The year was 1982. I was 28 years old and four years into a doctoral program in education at the University of Massachusetts in Amherst. The same school where my mother worked as a second shift custodian.

One day I was sitting in class when another student began reading aloud from a paper by two psychologists from Georgia State University, Dr. Pauline Rose Clance and Dr. Suzanne Imes. It was titled, The Impostor Phenomenon in High Achieving Women.

That’s when I learned that in their sampling of 162 high-achieving women, Clance and Imes uncovered a pervasive pattern of dismissing accomplishments and believing that their success would disappear once others discovered the awful secret that they were, in fact, “impostors.”

About Valerie Young

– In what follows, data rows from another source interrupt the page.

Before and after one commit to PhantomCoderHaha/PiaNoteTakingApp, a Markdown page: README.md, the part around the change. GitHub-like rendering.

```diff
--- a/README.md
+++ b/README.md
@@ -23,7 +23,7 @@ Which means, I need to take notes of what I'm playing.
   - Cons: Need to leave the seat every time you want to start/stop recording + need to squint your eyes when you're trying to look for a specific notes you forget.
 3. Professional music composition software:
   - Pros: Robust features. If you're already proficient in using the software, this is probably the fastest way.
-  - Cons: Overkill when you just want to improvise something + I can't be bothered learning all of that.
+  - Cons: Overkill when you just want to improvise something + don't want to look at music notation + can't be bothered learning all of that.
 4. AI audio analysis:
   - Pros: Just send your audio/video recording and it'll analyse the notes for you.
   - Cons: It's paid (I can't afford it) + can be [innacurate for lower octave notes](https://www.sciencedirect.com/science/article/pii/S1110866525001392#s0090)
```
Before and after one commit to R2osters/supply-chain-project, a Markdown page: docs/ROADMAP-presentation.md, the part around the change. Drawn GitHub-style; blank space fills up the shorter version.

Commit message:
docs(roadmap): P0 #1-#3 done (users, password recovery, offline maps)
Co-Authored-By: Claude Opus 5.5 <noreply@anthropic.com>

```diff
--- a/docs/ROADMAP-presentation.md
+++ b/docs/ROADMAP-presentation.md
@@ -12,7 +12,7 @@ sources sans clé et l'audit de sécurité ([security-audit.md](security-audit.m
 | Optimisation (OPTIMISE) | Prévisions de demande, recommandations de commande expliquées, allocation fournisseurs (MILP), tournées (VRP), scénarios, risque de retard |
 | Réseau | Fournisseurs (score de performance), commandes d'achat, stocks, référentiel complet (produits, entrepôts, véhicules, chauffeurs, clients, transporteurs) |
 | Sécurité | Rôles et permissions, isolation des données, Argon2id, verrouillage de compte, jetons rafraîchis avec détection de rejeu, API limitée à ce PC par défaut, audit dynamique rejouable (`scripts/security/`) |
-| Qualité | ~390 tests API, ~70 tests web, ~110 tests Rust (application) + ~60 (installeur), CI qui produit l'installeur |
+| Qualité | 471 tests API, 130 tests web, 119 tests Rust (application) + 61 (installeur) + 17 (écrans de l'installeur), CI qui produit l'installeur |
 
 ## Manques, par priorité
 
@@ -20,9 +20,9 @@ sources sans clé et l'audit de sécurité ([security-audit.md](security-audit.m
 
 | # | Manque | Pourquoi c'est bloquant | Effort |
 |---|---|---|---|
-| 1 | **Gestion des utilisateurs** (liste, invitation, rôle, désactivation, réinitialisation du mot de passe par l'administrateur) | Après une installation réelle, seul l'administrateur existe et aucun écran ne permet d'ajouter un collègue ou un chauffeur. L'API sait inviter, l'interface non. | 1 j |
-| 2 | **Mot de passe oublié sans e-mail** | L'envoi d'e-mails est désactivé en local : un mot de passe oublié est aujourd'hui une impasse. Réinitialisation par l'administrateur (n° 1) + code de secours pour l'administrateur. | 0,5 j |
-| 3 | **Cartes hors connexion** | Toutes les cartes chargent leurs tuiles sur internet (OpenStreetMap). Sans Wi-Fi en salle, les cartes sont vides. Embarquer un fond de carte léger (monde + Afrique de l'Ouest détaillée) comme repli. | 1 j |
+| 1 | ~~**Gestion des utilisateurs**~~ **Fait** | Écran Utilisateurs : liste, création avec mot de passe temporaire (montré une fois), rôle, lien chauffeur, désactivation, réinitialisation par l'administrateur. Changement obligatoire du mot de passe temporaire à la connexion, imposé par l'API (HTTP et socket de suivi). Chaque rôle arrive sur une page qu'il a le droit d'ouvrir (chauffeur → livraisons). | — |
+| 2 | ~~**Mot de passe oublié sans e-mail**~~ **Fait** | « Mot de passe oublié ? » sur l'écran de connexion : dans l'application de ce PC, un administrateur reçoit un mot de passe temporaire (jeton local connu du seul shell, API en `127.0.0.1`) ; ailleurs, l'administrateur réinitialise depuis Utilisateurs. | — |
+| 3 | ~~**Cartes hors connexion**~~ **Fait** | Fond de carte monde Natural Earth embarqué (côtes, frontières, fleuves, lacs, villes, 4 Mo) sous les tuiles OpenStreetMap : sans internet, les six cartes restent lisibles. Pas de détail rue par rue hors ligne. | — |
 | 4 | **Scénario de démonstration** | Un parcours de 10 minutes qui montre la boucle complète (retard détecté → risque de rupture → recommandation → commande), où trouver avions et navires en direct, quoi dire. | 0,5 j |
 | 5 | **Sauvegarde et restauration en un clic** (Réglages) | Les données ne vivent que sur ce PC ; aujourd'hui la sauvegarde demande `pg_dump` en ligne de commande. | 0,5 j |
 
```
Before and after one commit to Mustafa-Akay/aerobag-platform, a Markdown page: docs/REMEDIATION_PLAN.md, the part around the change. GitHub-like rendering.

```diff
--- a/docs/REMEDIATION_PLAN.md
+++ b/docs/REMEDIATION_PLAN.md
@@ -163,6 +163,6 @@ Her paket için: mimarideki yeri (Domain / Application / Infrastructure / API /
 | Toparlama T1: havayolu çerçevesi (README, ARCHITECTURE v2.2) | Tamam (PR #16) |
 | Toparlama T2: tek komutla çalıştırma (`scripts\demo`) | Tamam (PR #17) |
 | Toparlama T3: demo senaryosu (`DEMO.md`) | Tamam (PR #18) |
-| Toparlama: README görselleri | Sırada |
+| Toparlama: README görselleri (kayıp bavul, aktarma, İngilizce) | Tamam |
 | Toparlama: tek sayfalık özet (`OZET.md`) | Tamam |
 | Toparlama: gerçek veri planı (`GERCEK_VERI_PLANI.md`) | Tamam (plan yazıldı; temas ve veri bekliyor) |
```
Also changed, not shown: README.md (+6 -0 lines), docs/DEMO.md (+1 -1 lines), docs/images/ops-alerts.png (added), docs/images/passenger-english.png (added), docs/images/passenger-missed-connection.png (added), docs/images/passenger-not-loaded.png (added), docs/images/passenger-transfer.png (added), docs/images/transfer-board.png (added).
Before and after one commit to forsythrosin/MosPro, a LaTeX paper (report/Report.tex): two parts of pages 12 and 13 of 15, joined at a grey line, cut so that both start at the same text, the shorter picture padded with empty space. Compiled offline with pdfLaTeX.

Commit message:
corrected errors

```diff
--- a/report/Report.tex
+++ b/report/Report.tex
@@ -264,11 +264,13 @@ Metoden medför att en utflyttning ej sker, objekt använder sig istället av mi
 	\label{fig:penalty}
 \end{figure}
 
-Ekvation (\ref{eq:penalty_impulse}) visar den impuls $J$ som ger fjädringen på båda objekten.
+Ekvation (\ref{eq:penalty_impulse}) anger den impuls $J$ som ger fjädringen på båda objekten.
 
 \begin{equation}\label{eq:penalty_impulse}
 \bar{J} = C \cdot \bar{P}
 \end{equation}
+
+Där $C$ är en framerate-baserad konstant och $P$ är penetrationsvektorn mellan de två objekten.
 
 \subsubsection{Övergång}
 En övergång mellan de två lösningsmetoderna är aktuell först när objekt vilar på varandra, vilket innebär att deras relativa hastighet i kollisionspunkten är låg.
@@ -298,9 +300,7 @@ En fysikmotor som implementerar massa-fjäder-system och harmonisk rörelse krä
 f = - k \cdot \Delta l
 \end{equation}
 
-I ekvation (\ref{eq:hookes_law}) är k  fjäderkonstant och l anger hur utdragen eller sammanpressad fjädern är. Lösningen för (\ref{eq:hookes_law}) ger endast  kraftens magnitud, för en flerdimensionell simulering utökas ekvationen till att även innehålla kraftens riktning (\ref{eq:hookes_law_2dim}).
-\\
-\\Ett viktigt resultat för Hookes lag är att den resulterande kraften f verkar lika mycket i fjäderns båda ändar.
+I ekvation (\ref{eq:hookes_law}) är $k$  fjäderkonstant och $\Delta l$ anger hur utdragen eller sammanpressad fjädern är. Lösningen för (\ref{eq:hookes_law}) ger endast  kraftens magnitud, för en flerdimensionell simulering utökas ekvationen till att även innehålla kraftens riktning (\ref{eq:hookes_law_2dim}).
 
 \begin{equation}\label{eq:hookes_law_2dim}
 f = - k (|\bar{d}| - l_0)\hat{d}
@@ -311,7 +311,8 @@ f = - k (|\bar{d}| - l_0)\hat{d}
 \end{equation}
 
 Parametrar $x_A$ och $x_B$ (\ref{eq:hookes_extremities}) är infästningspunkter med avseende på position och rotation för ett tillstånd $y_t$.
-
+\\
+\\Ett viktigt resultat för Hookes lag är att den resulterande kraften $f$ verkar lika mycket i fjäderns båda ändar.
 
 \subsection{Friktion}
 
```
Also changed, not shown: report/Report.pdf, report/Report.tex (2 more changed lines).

Dr. Valerie Young is an internationally-known speaker, a leading expert on the impostor syndrome, and author of award-winning book The Secret Thoughts of Successful Women: Why Capable People Suffer from the Impostor Syndrome and How to Thrive in Spite of It (Crown Business, a division of Random House) now available in five languages.

Her career-related tips have been cited in these and other publications around the world. In addition Valerie has been interviewed on countless national and local radio programs in the US and Canada and on WPIX Channel 11 in New York.


Finding a Name for the Feelings

I’ll never forget the day I first learned about the Impostor Syndrome. It was 1983. A chronic procrastinator, I was in my fourth year of a doctoral program. Like a lot of graduate students, my status was what was commonly referred to as “A-B-D,” meaning I’d completed “all but the dissertation.”

I was sitting in class one day when another student rose to present the findings of a study conducted by psychology professor Pauline Clance and psychologist Suzanne Imes called The Impostor Phenomenon Among High Achieving Women (1978).


“The Secret Thoughts of Successful Women examines a common affliction and offers tools, insight, scientific evidence, and numerous examples that aim to banish the impostor for good. Valerie Young’s diligence, passion for the subject, and belief that anyone can overcome feelings of inadequacy, duplicity, and unworthiness rings loudly throughout The Secret Thoughts of Successful Women.”
~New York Journal of Books